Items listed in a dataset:
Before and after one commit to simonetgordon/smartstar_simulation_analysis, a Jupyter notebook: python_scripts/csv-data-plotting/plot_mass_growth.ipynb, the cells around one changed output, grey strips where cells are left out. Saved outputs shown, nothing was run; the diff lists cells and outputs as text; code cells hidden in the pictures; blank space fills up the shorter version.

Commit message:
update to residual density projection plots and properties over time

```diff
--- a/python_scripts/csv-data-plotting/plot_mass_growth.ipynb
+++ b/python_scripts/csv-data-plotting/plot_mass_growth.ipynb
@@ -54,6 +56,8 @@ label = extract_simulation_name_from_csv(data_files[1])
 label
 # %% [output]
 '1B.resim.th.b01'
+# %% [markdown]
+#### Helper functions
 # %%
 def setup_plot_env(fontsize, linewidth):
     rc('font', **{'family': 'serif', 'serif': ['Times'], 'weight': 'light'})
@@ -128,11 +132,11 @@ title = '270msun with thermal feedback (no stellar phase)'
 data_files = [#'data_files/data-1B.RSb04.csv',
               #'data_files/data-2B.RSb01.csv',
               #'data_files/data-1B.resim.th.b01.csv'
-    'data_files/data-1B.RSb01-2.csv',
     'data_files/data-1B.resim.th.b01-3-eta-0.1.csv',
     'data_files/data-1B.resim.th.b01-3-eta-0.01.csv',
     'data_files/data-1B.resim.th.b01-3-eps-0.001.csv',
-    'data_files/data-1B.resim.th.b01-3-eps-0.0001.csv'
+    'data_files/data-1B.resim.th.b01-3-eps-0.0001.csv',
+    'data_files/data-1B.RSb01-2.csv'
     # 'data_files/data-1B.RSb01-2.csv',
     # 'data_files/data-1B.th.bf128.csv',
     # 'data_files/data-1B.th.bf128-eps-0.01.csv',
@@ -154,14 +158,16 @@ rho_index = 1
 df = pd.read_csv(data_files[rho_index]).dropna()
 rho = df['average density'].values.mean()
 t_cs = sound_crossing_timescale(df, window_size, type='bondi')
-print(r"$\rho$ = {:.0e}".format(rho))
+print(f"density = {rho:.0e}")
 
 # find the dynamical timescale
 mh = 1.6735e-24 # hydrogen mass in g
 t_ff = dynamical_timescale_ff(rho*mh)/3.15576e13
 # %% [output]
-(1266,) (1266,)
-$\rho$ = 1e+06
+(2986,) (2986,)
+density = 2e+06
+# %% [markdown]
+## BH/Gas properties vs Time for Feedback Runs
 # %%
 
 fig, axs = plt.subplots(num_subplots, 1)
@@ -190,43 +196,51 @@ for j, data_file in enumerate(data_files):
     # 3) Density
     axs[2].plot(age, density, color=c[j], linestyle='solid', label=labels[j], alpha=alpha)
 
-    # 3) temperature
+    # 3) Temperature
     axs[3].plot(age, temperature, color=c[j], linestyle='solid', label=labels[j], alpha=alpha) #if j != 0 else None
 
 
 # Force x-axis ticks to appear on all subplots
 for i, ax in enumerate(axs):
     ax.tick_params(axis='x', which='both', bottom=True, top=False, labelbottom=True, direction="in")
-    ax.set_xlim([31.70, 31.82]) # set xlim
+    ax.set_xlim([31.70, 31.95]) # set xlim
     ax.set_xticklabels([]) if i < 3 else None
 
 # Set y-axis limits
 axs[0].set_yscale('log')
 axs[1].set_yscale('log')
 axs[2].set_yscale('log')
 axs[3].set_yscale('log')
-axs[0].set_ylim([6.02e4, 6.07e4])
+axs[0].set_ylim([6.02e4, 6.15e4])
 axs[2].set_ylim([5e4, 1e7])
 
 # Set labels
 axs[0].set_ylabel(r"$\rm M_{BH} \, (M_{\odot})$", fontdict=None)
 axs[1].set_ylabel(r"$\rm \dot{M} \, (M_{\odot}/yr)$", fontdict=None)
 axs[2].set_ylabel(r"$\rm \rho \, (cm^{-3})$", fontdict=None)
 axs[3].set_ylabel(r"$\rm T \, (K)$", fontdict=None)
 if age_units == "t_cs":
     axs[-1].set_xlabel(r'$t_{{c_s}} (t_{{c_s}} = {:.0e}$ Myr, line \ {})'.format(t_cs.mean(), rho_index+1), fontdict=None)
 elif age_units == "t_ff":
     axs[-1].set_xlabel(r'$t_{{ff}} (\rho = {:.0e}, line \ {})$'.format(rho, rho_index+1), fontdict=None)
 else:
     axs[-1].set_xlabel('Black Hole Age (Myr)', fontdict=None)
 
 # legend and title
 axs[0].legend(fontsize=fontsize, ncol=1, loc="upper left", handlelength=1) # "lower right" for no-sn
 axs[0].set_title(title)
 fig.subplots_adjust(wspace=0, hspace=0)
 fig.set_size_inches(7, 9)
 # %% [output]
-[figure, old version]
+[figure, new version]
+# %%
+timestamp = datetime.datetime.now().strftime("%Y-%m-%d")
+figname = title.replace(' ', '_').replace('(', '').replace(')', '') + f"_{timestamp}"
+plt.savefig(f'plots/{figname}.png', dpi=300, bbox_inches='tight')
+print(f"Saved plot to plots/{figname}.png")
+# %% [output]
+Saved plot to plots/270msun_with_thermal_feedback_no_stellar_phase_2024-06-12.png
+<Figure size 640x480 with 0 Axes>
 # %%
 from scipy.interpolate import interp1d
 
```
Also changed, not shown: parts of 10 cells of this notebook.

- [Your goal]
When you reach the end of the records, set them all down again exactly.

- [Task answer]
Before and after one commit to simonetgordon/smartstar_simulation_analysis, a Jupyter notebook: python_scripts/csv-data-plotting/plot_mass_growth.ipynb, the cells around one changed output, grey strips where cells are left out. Saved outputs shown, nothing was run; the diff lists cells and outputs as text; code cells hidden in the pictures; blank space fills up the shorter version.

Commit message:
update to residual density projection plots and properties over time

```diff
--- a/python_scripts/csv-data-plotting/plot_mass_growth.ipynb
+++ b/python_scripts/csv-data-plotting/plot_mass_growth.ipynb
@@ -54,6 +56,8 @@ label = extract_simulation_name_from_csv(data_files[1])
 label
 # %% [output]
 '1B.resim.th.b01'
+# %% [markdown]
+#### Helper functions
 # %%
 def setup_plot_env(fontsize, linewidth):
     rc('font', **{'family': 'serif', 'serif': ['Times'], 'weight': 'light'})
@@ -128,11 +132,11 @@ title = '270msun with thermal feedback (no stellar phase)'
 data_files = [#'data_files/data-1B.RSb04.csv',
               #'data_files/data-2B.RSb01.csv',
               #'data_files/data-1B.resim.th.b01.csv'
-    'data_files/data-1B.RSb01-2.csv',
     'data_files/data-1B.resim.th.b01-3-eta-0.1.csv',
     'data_files/data-1B.resim.th.b01-3-eta-0.01.csv',
     'data_files/data-1B.resim.th.b01-3-eps-0.001.csv',
-    'data_files/data-1B.resim.th.b01-3-eps-0.0001.csv'
+    'data_files/data-1B.resim.th.b01-3-eps-0.0001.csv',
+    'data_files/data-1B.RSb01-2.csv'
     # 'data_files/data-1B.RSb01-2.csv',
     # 'data_files/data-1B.th.bf128.csv',
     # 'data_files/data-1B.th.bf128-eps-0.01.csv',
@@ -154,14 +158,16 @@ rho_index = 1
 df = pd.read_csv(data_files[rho_index]).dropna()
 rho = df['average density'].values.mean()
 t_cs = sound_crossing_timescale(df, window_size, type='bondi')
-print(r"$\rho$ = {:.0e}".format(rho))
+print(f"density = {rho:.0e}")
 
 # find the dynamical timescale
 mh = 1.6735e-24 # hydrogen mass in g
 t_ff = dynamical_timescale_ff(rho*mh)/3.15576e13
 # %% [output]
-(1266,) (1266,)
-$\rho$ = 1e+06
+(2986,) (2986,)
+density = 2e+06
+# %% [markdown]
+## BH/Gas properties vs Time for Feedback Runs
 # %%
 
 fig, axs = plt.subplots(num_subplots, 1)
@@ -190,43 +196,51 @@ for j, data_file in enumerate(data_files):
     # 3) Density
     axs[2].plot(age, density, color=c[j], linestyle='solid', label=labels[j], alpha=alpha)
 
-    # 3) temperature
+    # 3) Temperature
     axs[3].plot(age, temperature, color=c[j], linestyle='solid', label=labels[j], alpha=alpha) #if j != 0 else None
 
 
 # Force x-axis ticks to appear on all subplots
 for i, ax in enumerate(axs):
     ax.tick_params(axis='x', which='both', bottom=True, top=False, labelbottom=True, direction="in")
-    ax.set_xlim([31.70, 31.82]) # set xlim
+    ax.set_xlim([31.70, 31.95]) # set xlim
     ax.set_xticklabels([]) if i < 3 else None
 
 # Set y-axis limits
 axs[0].set_yscale('log')
 axs[1].set_yscale('log')
 axs[2].set_yscale('log')
 axs[3].set_yscale('log')
-axs[0].set_ylim([6.02e4, 6.07e4])
+axs[0].set_ylim([6.02e4, 6.15e4])
 axs[2].set_ylim([5e4, 1e7])
 
 # Set labels
 axs[0].set_ylabel(r"$\rm M_{BH} \, (M_{\odot})$", fontdict=None)
 axs[1].set_ylabel(r"$\rm \dot{M} \, (M_{\odot}/yr)$", fontdict=None)
 axs[2].set_ylabel(r"$\rm \rho \, (cm^{-3})$", fontdict=None)
 axs[3].set_ylabel(r"$\rm T \, (K)$", fontdict=None)
 if age_units == "t_cs":
     axs[-1].set_xlabel(r'$t_{{c_s}} (t_{{c_s}} = {:.0e}$ Myr, line \ {})'.format(t_cs.mean(), rho_index+1), fontdict=None)
 elif age_units == "t_ff":
     axs[-1].set_xlabel(r'$t_{{ff}} (\rho = {:.0e}, line \ {})$'.format(rho, rho_index+1), fontdict=None)
 else:
     axs[-1].set_xlabel('Black Hole Age (Myr)', fontdict=None)
 
 # legend and title
 axs[0].legend(fontsize=fontsize, ncol=1, loc="upper left", handlelength=1) # "lower right" for no-sn
 axs[0].set_title(title)
 fig.subplots_adjust(wspace=0, hspace=0)
 fig.set_size_inches(7, 9)
 # %% [output]
-[figure, old version]
+[figure, new version]
+# %%
+timestamp = datetime.datetime.now().strftime("%Y-%m-%d")
+figname = title.replace(' ', '_').replace('(', '').replace(')', '') + f"_{timestamp}"
+plt.savefig(f'plots/{figname}.png', dpi=300, bbox_inches='tight')
+print(f"Saved plot to plots/{figname}.png")
+# %% [output]
+Saved plot to plots/270msun_with_thermal_feedback_no_stellar_phase_2024-06-12.png
+<Figure size 640x480 with 0 Axes>
 # %%
 from scipy.interpolate import interp1d
 
```
Also changed, not shown: parts of 10 cells of this notebook.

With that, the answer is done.